[Exercise aim]: Every line of the listing that holds the word "workflow" should be returned.

[Supplied data]:
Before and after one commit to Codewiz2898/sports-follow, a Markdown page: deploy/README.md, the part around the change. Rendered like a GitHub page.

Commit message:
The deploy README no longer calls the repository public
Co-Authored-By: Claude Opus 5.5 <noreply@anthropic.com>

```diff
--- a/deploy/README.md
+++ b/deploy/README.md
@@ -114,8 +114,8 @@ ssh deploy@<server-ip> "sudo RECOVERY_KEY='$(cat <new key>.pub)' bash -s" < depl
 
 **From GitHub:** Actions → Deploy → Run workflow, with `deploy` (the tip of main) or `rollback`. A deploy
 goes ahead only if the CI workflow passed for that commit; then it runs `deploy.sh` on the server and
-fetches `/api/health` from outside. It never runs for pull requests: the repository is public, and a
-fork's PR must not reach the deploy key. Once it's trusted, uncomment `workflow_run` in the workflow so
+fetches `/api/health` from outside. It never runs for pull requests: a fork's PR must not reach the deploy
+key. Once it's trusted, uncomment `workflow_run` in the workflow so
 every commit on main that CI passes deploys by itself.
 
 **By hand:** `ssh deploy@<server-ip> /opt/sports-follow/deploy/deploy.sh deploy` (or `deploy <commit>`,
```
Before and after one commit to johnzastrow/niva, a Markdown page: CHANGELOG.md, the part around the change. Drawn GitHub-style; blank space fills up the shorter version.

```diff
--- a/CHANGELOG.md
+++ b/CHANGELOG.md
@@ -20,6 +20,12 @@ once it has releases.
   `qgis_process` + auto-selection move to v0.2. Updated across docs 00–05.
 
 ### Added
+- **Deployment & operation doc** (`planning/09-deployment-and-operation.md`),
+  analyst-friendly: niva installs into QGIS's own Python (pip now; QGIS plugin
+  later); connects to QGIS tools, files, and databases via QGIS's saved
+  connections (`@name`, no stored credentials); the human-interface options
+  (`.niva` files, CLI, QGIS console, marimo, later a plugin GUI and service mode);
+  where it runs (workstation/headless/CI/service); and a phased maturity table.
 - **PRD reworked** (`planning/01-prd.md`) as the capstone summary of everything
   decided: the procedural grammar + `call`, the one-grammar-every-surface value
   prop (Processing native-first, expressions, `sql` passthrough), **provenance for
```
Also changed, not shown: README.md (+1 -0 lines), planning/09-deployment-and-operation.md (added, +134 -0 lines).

[Answer space]:
 **From GitHub:** Actions → Deploy → Run workflow, with `deploy` (the tip of main) or `rollback`. A deploy
 goes ahead only if the CI workflow passed for that commit; then it runs `deploy.sh` on the server and
-fork's PR must not reach the deploy key. Once it's trusted, uncomment `workflow_run` in the workflow so
+key. Once it's trusted, uncomment `workflow_run` in the workflow so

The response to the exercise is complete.